5 leadership capabilities that St.George CEO banks on

St.George Bank CEO George Frazis looks for five key capabilities in leaders

There are five key leadership capabilities that will help organisations to position themselves competitively, build cultures of innovation and deliver superior customer service, according to St.George Bank CEO George Frazis.

“Over the next five to ten years, we will require bold and courageous leadership. It’s about seeing opportunities where most people see risk,” he said.

Speaking at a recent CEDA event on the makings of an agile workforce, held at PricewaterhouseCoopers in Sydney, Frazis said success is all about remaining first in your field and achieving this through an building an innovative culture, delivering superior customer experience and having the right people in place to provide this.

Frazis spoke about this experience in St.George Bank, and said there are five key leadership capabilities that help enable and facilitate this process:

1. Ahead-of-the-curve thinking. “We need leaders who not only can see around a corner, but see around a number of corners and make sure that they’re able to anticipate change,” Frazis said.

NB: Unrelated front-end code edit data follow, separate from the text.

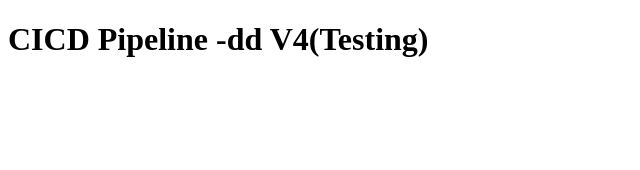
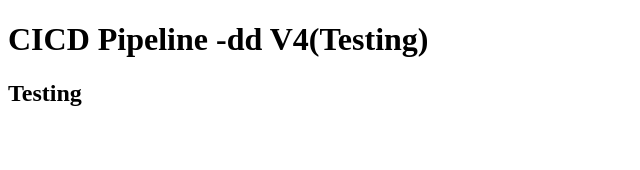
Before and after one commit to Sandeep11761/ci_cd_test, a React (Vite) app: page / in a window 1280 px wide. Shown: the top 170 px of the page, without its empty margins (0-640 px from the left). Built offline with nearby package versions, Linux system fonts and the light colour scheme.

Commit message:
Saving 9

```diff
--- a/src/App.jsx
+++ b/src/App.jsx
@@ -4,6 +4,7 @@ const App = () => {
   return (
     <div>
       <h1>CICD Pipeline -dd V4(Testing)</h1>
+      <h2>Testing</h2>
     </div>
   )
 }
```
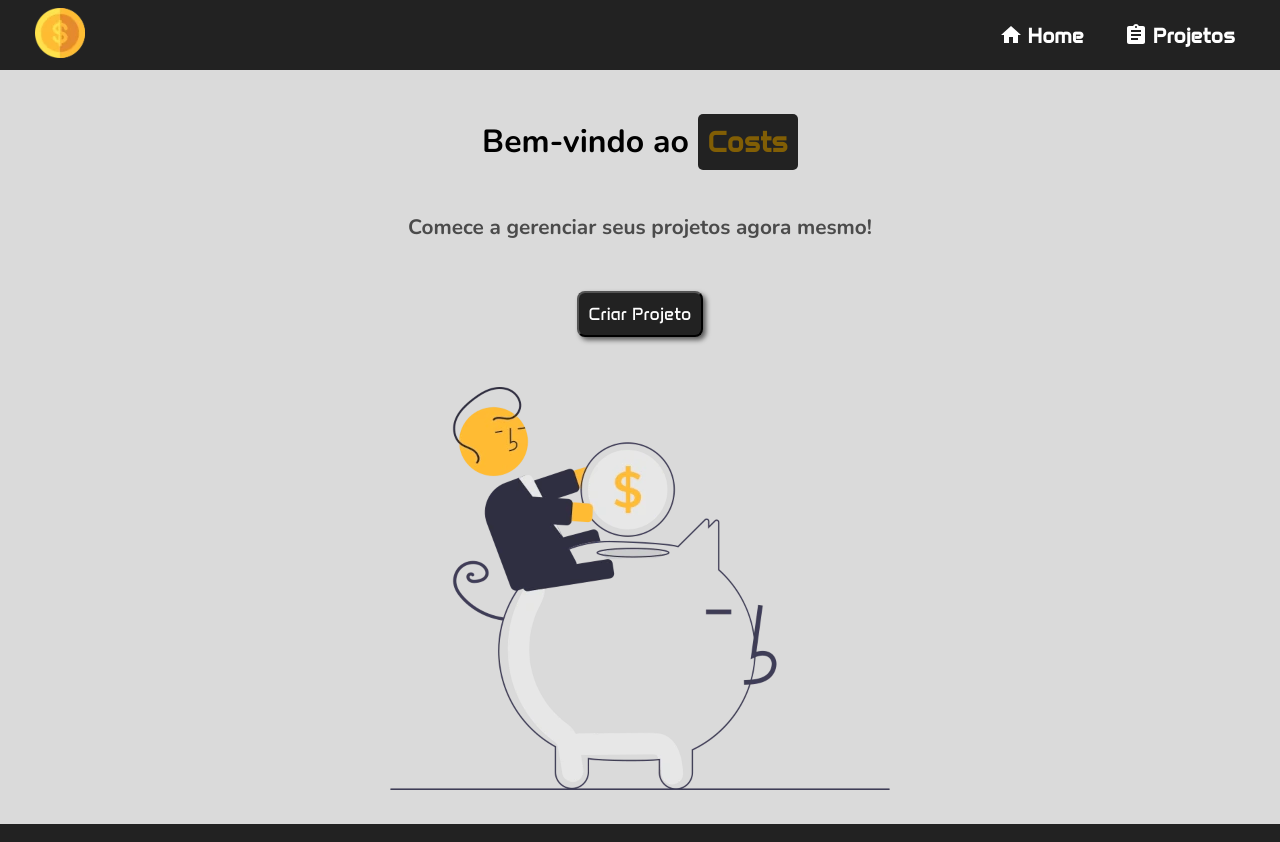
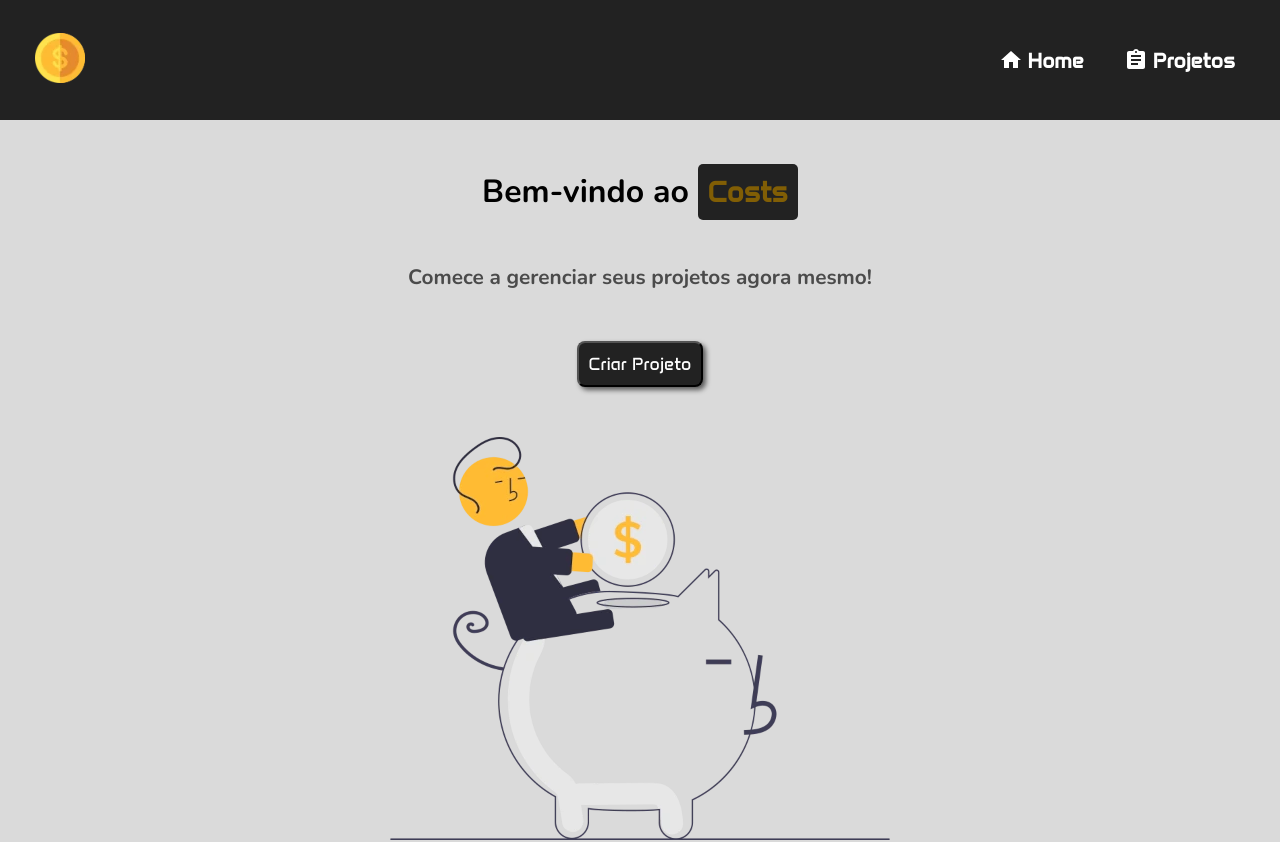
Before and after one commit to Kauadasilvalourenco/clone-costs, a React (Vite) app: page / in a window 1280 px wide. Shown: the top 842 px of the page. Built offline with nearby package versions, Linux system fonts and the light colour scheme.

Commit message:
fix: corrigido layout do componente Header, aumentado height para evitar espaço branco acima do componente

```diff
--- a/src/components/header/Header.module.css
+++ b/src/components/header/Header.module.css
@@ -7,9 +7,13 @@
     padding: 15px;
 
     min-width: 100%;
-    min-height: 70px;
+    min-height: 15%;
 
     margin-bottom: 50px;
+
+    position: sticky;
+    z-index: 999;
+    top: 0;
 }
 
 .navigation {
```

St.George Bank, for example, was the first to introduce internet banking in Australia, and the second bank globally. They have also been able to stay at the forefront of the industry in terms of providing mobile banking services.

2. Organisational diversity. Attracting and nurturing a diverse network and team of leaders is critical to success, said Frazis, who gave the example of the bank’s leading mobile team. Led by the chief information officer, the team comprises 50 per cent women as well individuals from a range of diverse ethnic backgrounds.

3. Recognising opportunity. Leaders who have the courage to embrace change and see and take advantage of opportunities where others see risk play a critical role in the bank. “Right now we sell more credit cards through mobile and online than we do through our branch network,” Frazis said.

“Six months ago, if you asked me if I was concerned about these changes, particularly when it came to banking, I would’ve said given our innovative culture and how ahead of the curve we are when it comes to mobility, I was comfortable that we would be able to react defensively in a fast mover follower if something came left field.”

However, he now feels that playing a defensive strategy when it comes to mobile and digital will jeopardise a company’s growth over the next five years.

One way St.George maintains its innovative culture is through a “youth network,” which involves a group of under 30-year-olds who actively participate in the bank’s most senior management discussions to make sure input from younger generations is included and considered and business decisions.

4. Recognising people, not just customers. Leaders need to be able to develop and nurture a culture in which people can be innovative and feel safe in taking measured risks, Frazis said. This involves a degree of care and empathy that comes from understanding your people and knowing how to get the best out of them.

St. George also maintains this through a culture of learning. “We’ve introduced a new online training capability that enables you to take control of your career, but we’re also doing some stuff that is more traditional,” he said. “So now we will have training branches, which means our best people are in those branches.”

It is also important to create an environment in which people feel it is safe to access leave policies. For example, there are over 20 categories of leave within the Westpac group, but Frazis said people need to feel comfortable and safe in being able to use the policies in practice.

5. Technology, digital and mobile. Leaders in the bank need to have a strong understanding of technology, digital and the mobile space, Frazis said.

“Being ignorant of that is no longer going to be a way forward. It is all about making sure leaders absolutely have a grasp on the realities of today but also are open to the possibilities of tomorrow,” he said.

By Chadielle Fayad